Answerto question 1
Oneof the most interesting areas of human exploration is the study ofreligion and science. These two significant forces are explained byvarious theology and theories of science through differentconceptions such as mechanistic paradigm of science. There are threecentral pillars of mechanistic science as discussed in this paper.The first principle pillar concerns Newton who deduced that space andtime were homogenous, continuous, and absolute. According to him, notonly could space and time be quantified separately, be divided intounits that are uniform, but also the aim and motive of space and timewere limitless. The sensoriumof God wasthe term he used to refer space and time, owing to the fact that heconsidered these two quantities as aspects of the presence of God inthis world. Also, he thought that God influences the world throughtime and space (Barbour, 2000). In addition, he argued that time andspace were hollow since the utmost things and events in the physicalworld were accommodated by them.
Thesecond pillar holds an assumption that a concrete cause comes beforea specific effect, which means that a specific state of matterproduces a further state of matter. Moreover, it was assumed thatthorough knowledge of the whole universe state of matter would makefuture predictions more accurate than ever. In other words, this iswhat is called determinism.
Thethird mechanistic pillar holds the assumption that the existence ofthe physical world is independent of people’s minds and how peopleperceive it has no effects on its structure (Barbour, 2000). Overtime, the twentieth century developments in science have cautiouslyoverturned these pillars. To start with, Einstein’s relativitytheory dismisses the assumption that time and space are independentand absolute variables by stating that space is somehow curved anddoes not extend indefinitely in all courses of direction. Thedeterminist thought that proposes causal effects is overturned by thenotion that in the atom’s microscopic world probability does exist.According to Barbour (2000), the third pillar has been dismissed bythe quantum theory, which recognizes the role of the observer.
Answerto question 2
Ifthe development of life was led by a series of very slim chances,then the life of human was unexceptionally unexpected. Some theoristsargue that chance is the only way life appeared. If this is so,various theologians argue that maintenance and origin of life hasbeen a mystery due to a whole scope of unexpected coincidences. Thismeans that the survival and emergence of life is determined by chanceco-incidence of various factors such as the Planet’s distance fromthe sun, the planet size, the circulation and existence of theoceans, planet’s tilt of its axis, planet’s relative consistenttemperature, and the recurrent making of oxygen by all living things,and well balanced atmospheric gases (McGrath, 2011). However, Grahamcairns-Smith stated that it would be difficult for moleculecomplexity that is responsible for DNA of human to take place bychance in the amount of cosmic history time. He further states thatthe human DNA is composed of nucleotide chains of complex molecules,which in this case are four. These chains are linked to each other bya chronology of 30 atoms.
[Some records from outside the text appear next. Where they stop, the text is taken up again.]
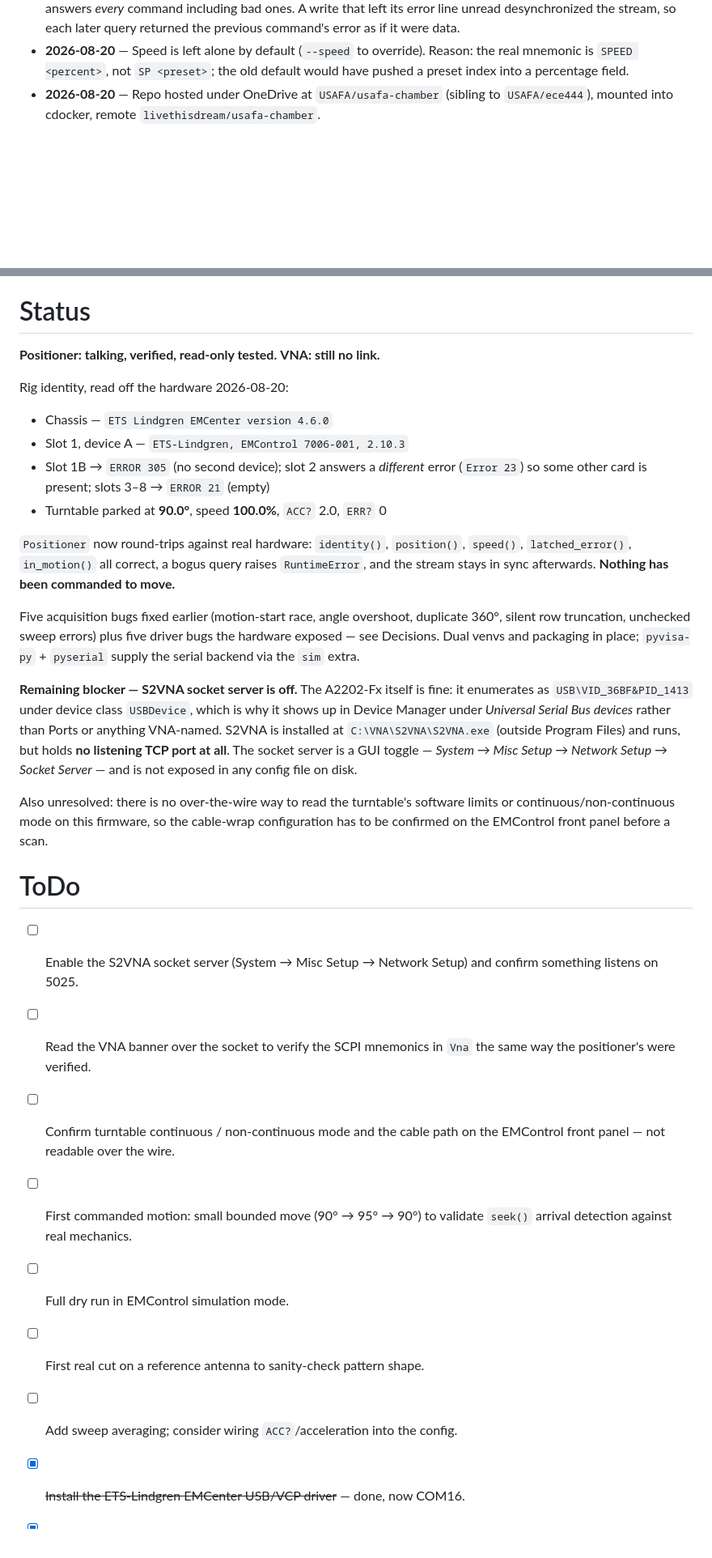
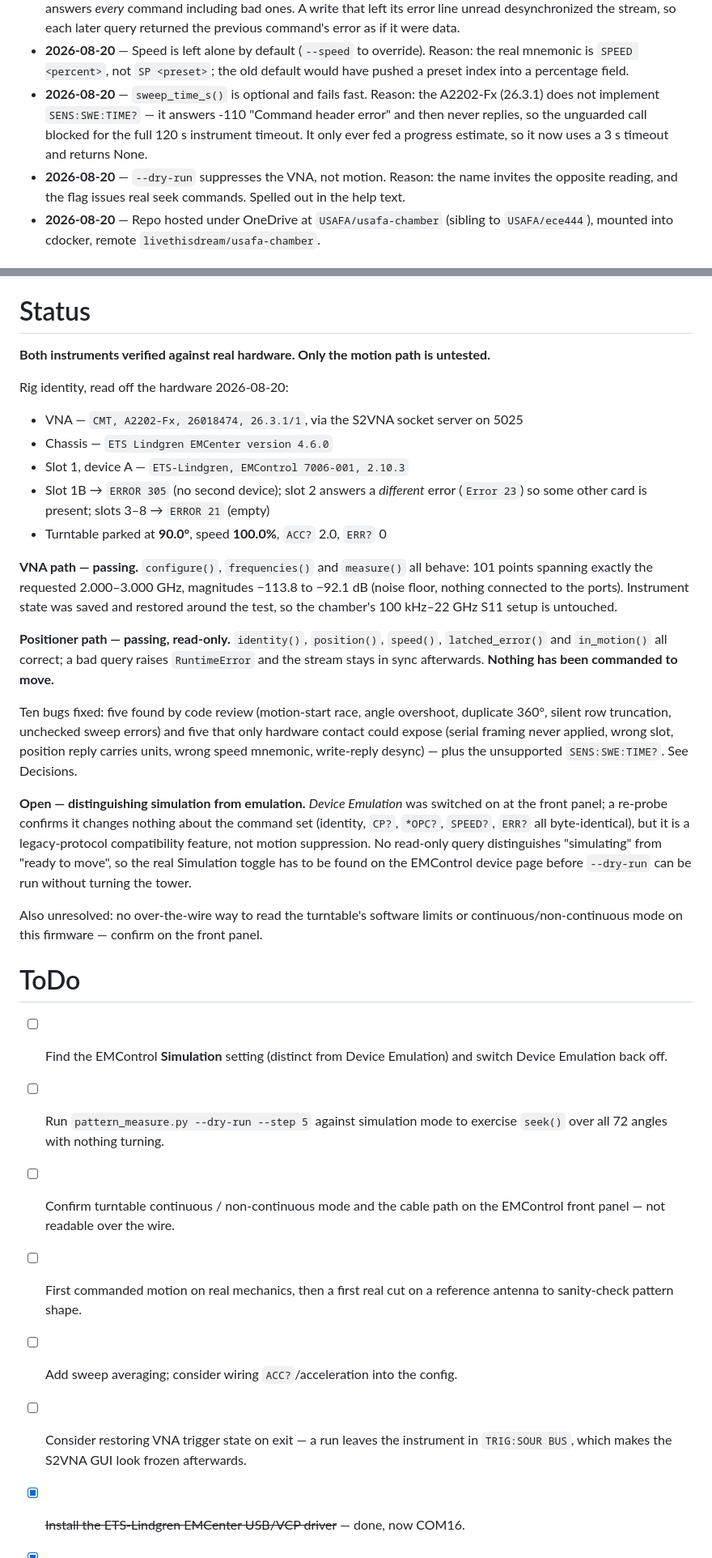
Before and after one commit to livethisdream/usafa-chamber, a Markdown page: project/usafa-chamber_PROJECT.md, 2 parts joined by grey strips. Shown at 81% size. GitHub-like rendering; blank space fills up the shorter version.

Commit message:
Update project note: both instruments verified, motion path open

```diff
--- a/project/usafa-chamber_PROJECT.md
+++ b/project/usafa-chamber_PROJECT.md
@@ -57,6 +57,14 @@ zero-filled), and a normalized polar `pattern.png` at the requested cut frequenc
 - **2026-08-20** — Speed is left alone by default (`--speed` to override).
   Reason: the real mnemonic is `SPEED <percent>`, not `SP <preset>`; the old
   default would have pushed a preset index into a percentage field.
+- **2026-08-20** — `sweep_time_s()` is optional and fails fast. Reason: the
+  A2202-Fx (26.3.1) does not implement `SENS:SWE:TIME?` — it answers -110
+  "Command header error" and then never replies, so the unguarded call blocked
+  for the full 120 s instrument timeout. It only ever fed a progress estimate,
+  so it now uses a 3 s timeout and returns None.
+- **2026-08-20** — `--dry-run` suppresses the VNA, not motion. Reason: the name
+  invites the opposite reading, and the flag issues real seek commands. Spelled
+  out in the help text.
 - **2026-08-20** — Repo hosted under OneDrive at `USAFA/usafa-chamber` (sibling to
   `USAFA/ece444`), mounted into cdocker, remote `livethisdream/usafa-chamber`.
 
@@ -74,50 +82,56 @@ running, the acquisition path cannot be exercised against hardware.
 
 # Status
 
-**Positioner: talking, verified, read-only tested.** **VNA: still no link.**
+**Both instruments verified against real hardware. Only the motion path is untested.**
 
 Rig identity, read off the hardware 2026-08-20:
+- VNA — `CMT, A2202-Fx, 26018474, 26.3.1/1`, via the S2VNA socket server on 5025
 - Chassis — `ETS Lindgren EMCenter version 4.6.0`
 - Slot 1, device A — `ETS-Lindgren, EMControl 7006-001, 2.10.3`
 - Slot 1B → `ERROR 305` (no second device); slot 2 answers a *different* error
   (`Error 23`) so some other card is present; slots 3–8 → `ERROR 21` (empty)
 - Turntable parked at **90.0°**, speed **100.0%**, `ACC?` 2.0, `ERR?` 0
 
-`Positioner` now round-trips against real hardware: `identity()`, `position()`,
-`speed()`, `latched_error()`, `in_motion()` all correct, a bogus query raises
-`RuntimeError`, and the stream stays in sync afterwards. **Nothing has been
-commanded to move.**
+**VNA path — passing.** `configure()`, `frequencies()` and `measure()` all behave:
+101 points spanning exactly the requested 2.000–3.000 GHz, magnitudes −113.8 to
+−92.1 dB (noise floor, nothing connected to the ports). Instrument state was
+saved and restored around the test, so the chamber's 100 kHz–22 GHz S11 setup is
+untouched.
 
-Five acquisition bugs fixed earlier (motion-start race, angle overshoot,
-duplicate 360°, silent row truncation, unchecked sweep errors) plus five driver
-bugs the hardware exposed — see Decisions. Dual venvs and packaging in place;
-`pyvisa-py` + `pyserial` supply the serial backend via the `sim` extra.
+**Positioner path — passing, read-only.** `identity()`, `position()`, `speed()`,
+`latched_error()` and `in_motion()` all correct; a bad query raises `RuntimeError`
+and the stream stays in sync afterwards. **Nothing has been commanded to move.**
 
-**Remaining blocker — S2VNA socket server is off.** The A2202-Fx itself is fine:
-it enumerates as `USB\VID_36BF&PID_1413` under device class `USBDevice`, which is
-why it shows up in Device Manager under *Universal Serial Bus devices* rather
-than Ports or anything VNA-named. S2VNA is installed at `C:\VNA\S2VNA\S2VNA.exe`
-(outside Program Files) and runs, but holds **no listening TCP port at all**. The
-socket server is a GUI toggle — *System → Misc Setup → Network Setup → Socket
-Server* — and is not exposed in any config file on disk.
+Ten bugs fixed: five found by code review (motion-start race, angle overshoot,
+duplicate 360°, silent row truncation, unchecked sweep errors) and five that only
+hardware contact could expose (serial framing never applied, wrong slot, position
+reply carries units, wrong speed mnemonic, write-reply desync) — plus the
+unsupported `SENS:SWE:TIME?`. See Decisions.
 
-Also unresolved: there is no over-the-wire way to read the turntable's software
-limits or continuous/non-continuous mode on this firmware, so the cable-wrap
-configuration has to be confirmed on the EMControl front panel before a scan.
+**Open — distinguishing simulation from emulation.** *Device Emulation* was
+switched on at the front panel; a re-probe confirms it changes nothing about the
+command set (identity, `CP?`, `*OPC?`, `SPEED?`, `ERR?` all byte-identical), but
+it is a legacy-protocol compatibility feature, not motion suppression. No
+read-only query distinguishes "simulating" from "ready to move", so the real
+Simulation toggle has to be found on the EMControl device page before
+`--dry-run` can be run without turning the tower.
+
+Also unresolved: no over-the-wire way to read the turntable's software limits or
+continuous/non-continuous mode on this firmware — confirm on the front panel.
 
 # ToDo
 
-- [ ] Enable the S2VNA socket server (System → Misc Setup → Network Setup) and
-      confirm something listens on 5025.
-- [ ] Read the VNA banner over the socket to verify the SCPI mnemonics in `Vna`
-      the same way the positioner's were verified.
+- [ ] Find the EMControl **Simulation** setting (distinct from Device Emulation)
+      and switch Device Emulation back off.
+- [ ] Run `pattern_measure.py --dry-run --step 5` against simulation mode to
+      exercise `seek()` over all 72 angles with nothing turning.
 - [ ] Confirm turntable continuous / non-continuous mode and the cable path on
       the EMControl front panel — not readable over the wire.
-- [ ] First commanded motion: small bounded move (90° → 95° → 90°) to validate
-      `seek()` arrival detection against real mechanics.
-- [ ] Full dry run in EMControl simulation mode.
-- [ ] First real cut on a reference antenna to sanity-check pattern shape.
+- [ ] First commanded motion on real mechanics, then a first real cut on a
+      reference antenna to sanity-check pattern shape.
 - [ ] Add sweep averaging; consider wiring `ACC?`/acceleration into the config.
+- [ ] Consider restoring VNA trigger state on exit — a run leaves the instrument
+      in `TRIG:SOUR BUS`, which makes the S2VNA GUI look frozen afterwards.
 - [x] ~~Install the ETS-Lindgren EMCenter USB/VCP driver~~ — done, now COM16.
 - [x] ~~Point `PositionerConfig.resource` at the real port~~ — `ASRL16::INSTR`.
 - [x] ~~Cross-check `PositionerCmds` mnemonics~~ — probed directly against the card.
```
Also changed, not shown: other parts of project/usafa-chamber_PROJECT.md (+2 -0 lines).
Such a complexity according to Cairns-Smithimplies that at least one hundred and forty separate bio-chemicalincidents take place in the proper series by chance (Barbour, 2000).Thus, he maintains that world and time cannot be said to be enoughfor the emergence of human life. This is to say that although someaspects of life can appear by chance. It is very hard for the humanDNA to present itself by chance due to its complexities, which meansthat life is not purely of material origin or purely determined bychance evolution.
Answerto question 3
Theidea of creator God is compatible with the conception of a mechanicaluniverse since the opponents of this science believed that nature waslike a machine that required God to push it regularly, for it to keepon functioning. Other researchers argued that the mechanisticphilosophy played a hand in getting rid of supernaturalism andmystical ideas of spirits, demons, and other magical aspects thatwere opposed to the bible. Others like Hobbes tried to eliminate thenotion of God from nature’s mechanistic conception, which did notgarner him followers. Many people believed that an intelligentdesigner was behind the consistent laws as disclosed by the scienceof Newton. According to McGrath (2011), the utmost rationality of theuniverse could be confirmed by causality, distinct and cleardescriptions of the physical reality, and mathematical and uniformityaspect of time and space. This statement attracts a question if anorderly universe as described above could emerge from nothing.
Thisquestion is answered by the quantum theory, which was opposed to thisorderliness of the universe. Therefore, the quantum world of chanceand probability is incompatible with the idea of a creator. ForEinstein, accepting the actuality and autonomy of the external worldwas what was fundamental for science. Thus, assuming that the humanmind was a means of the world’s order contravenes the fundamentalidea of science (McGrath, 2011). In addition, assuming that particlescould emerge out of nowhere then vanish was abhorrence. Ifexperiments showed that this was a possibility, it is because thehuman knowledge was insufficient, and not that reality wasessentially illogical and inconsistent like that.
Barbour,I. (2000). WhenScience Meets Religion.San Francisco: HarperSanFrancisco.
McGrath,E. A. (2011). Scienceand Religion:A New Introduction. New Jersey: John Wiley & Sons.